Web page revision data:

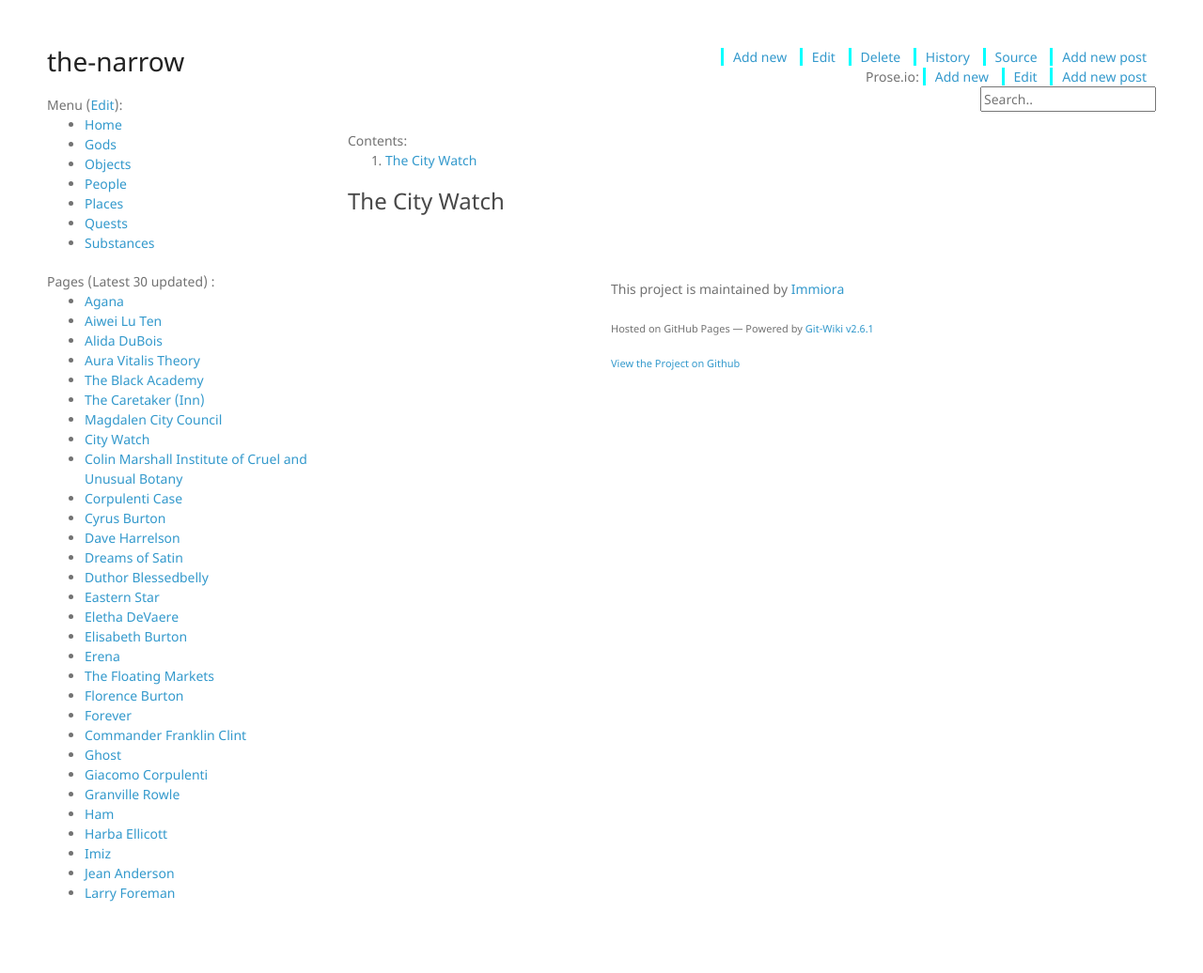
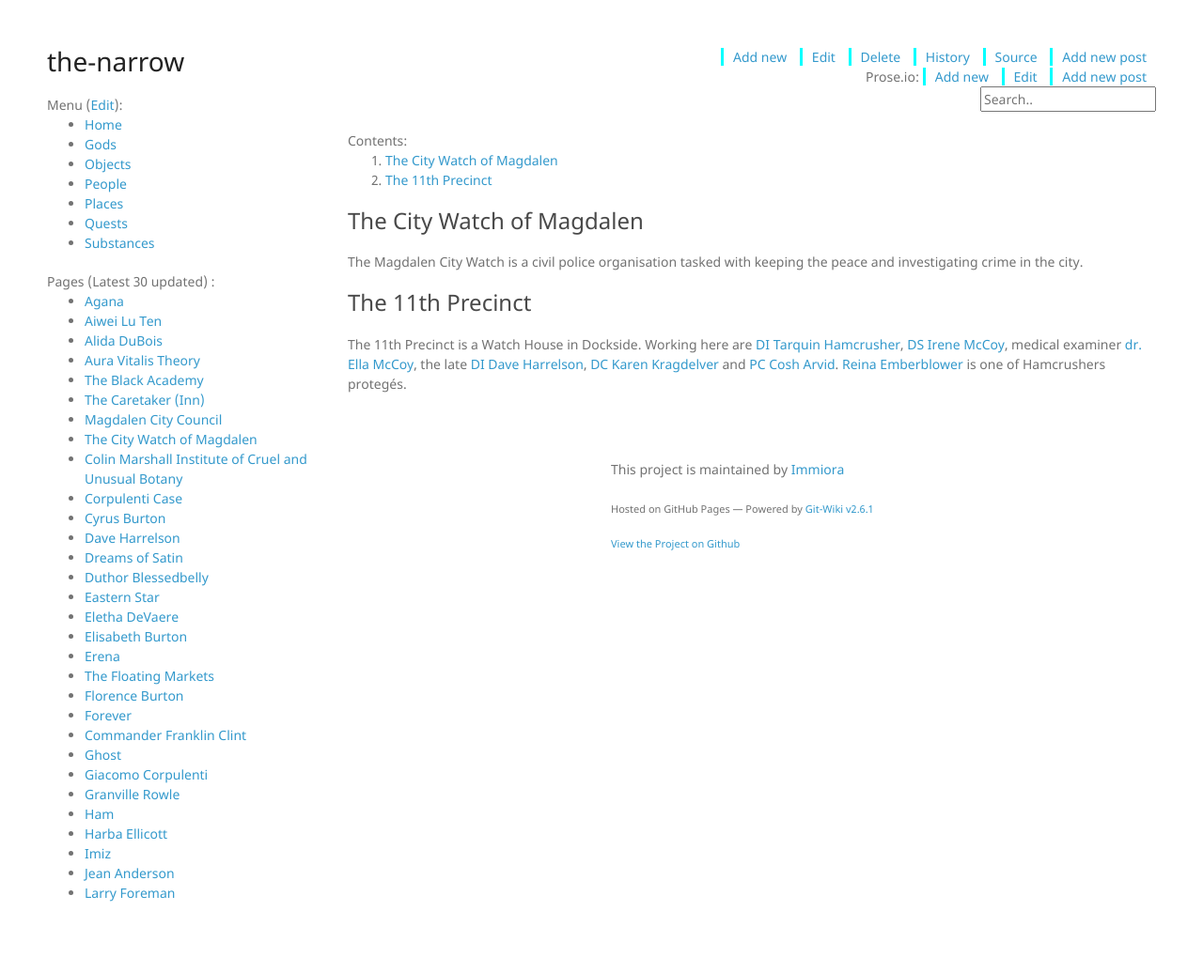
Before and after one commit to Immiora/the-narrow, a Jekyll site: the page built from wiki/places/CityWatch.md, in a window 1280 px wide. Shown: the whole page at 94% size. Built offline with Jekyll 4.4.1, drawn with Linux system fonts in a browser that asks for light colours; nearby versions of some CDN libraries.

Commit message:
Update CityWatch.md

```diff
--- a/wiki/places/CityWatch.md
+++ b/wiki/places/CityWatch.md
@@ -1,6 +1,12 @@
 ---
-title: City Watch
-cathegory: places
+title: The City Watch of Magdalen
+categories: places
 ---
 
-### The City Watch
+### The City Watch of Magdalen
+
+The Magdalen City Watch is a civil police organisation tasked with keeping the peace and investigating crime in the city.
+
+### The 11th Precinct
+
+The 11th Precinct is a Watch House in Dockside. Working here are [DI Tarquin Hamcrusher](TarquinHamcrusher), [DS Irene McCoy](IreneMcCoy), medical examiner [dr. Ella McCoy](EllaMcCoy), the late [DI Dave Harrelson](DaveHarrelson), [DC Karen Kragdelver](KarenKragdelver) and [PC Cosh Arvid](CoshArvid). [Reina Emberblower](ReinaEmberblower) is one of Hamcrushers protegés.
```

=== What is expected ===
Your answer is all of the records restated word for word, pictures excluded.

=== Solution ===
Before and after one commit to Immiora/the-narrow, a Jekyll site: the page built from wiki/places/CityWatch.md, in a window 1280 px wide. Shown: the whole page at 94% size. Built offline with Jekyll 4.4.1, drawn with Linux system fonts in a browser that asks for light colours; nearby versions of some CDN libraries.

Commit message:
Update CityWatch.md

```diff
--- a/wiki/places/CityWatch.md
+++ b/wiki/places/CityWatch.md
@@ -1,6 +1,12 @@
 ---
-title: City Watch
-cathegory: places
+title: The City Watch of Magdalen
+categories: places
 ---
 
-### The City Watch
+### The City Watch of Magdalen
+
+The Magdalen City Watch is a civil police organisation tasked with keeping the peace and investigating crime in the city.
+
+### The 11th Precinct
+
+The 11th Precinct is a Watch House in Dockside. Working here are [DI Tarquin Hamcrusher](TarquinHamcrusher), [DS Irene McCoy](IreneMcCoy), medical examiner [dr. Ella McCoy](EllaMcCoy), the late [DI Dave Harrelson](DaveHarrelson), [DC Karen Kragdelver](KarenKragdelver) and [PC Cosh Arvid](CoshArvid). [Reina Emberblower](ReinaEmberblower) is one of Hamcrushers protegés.
```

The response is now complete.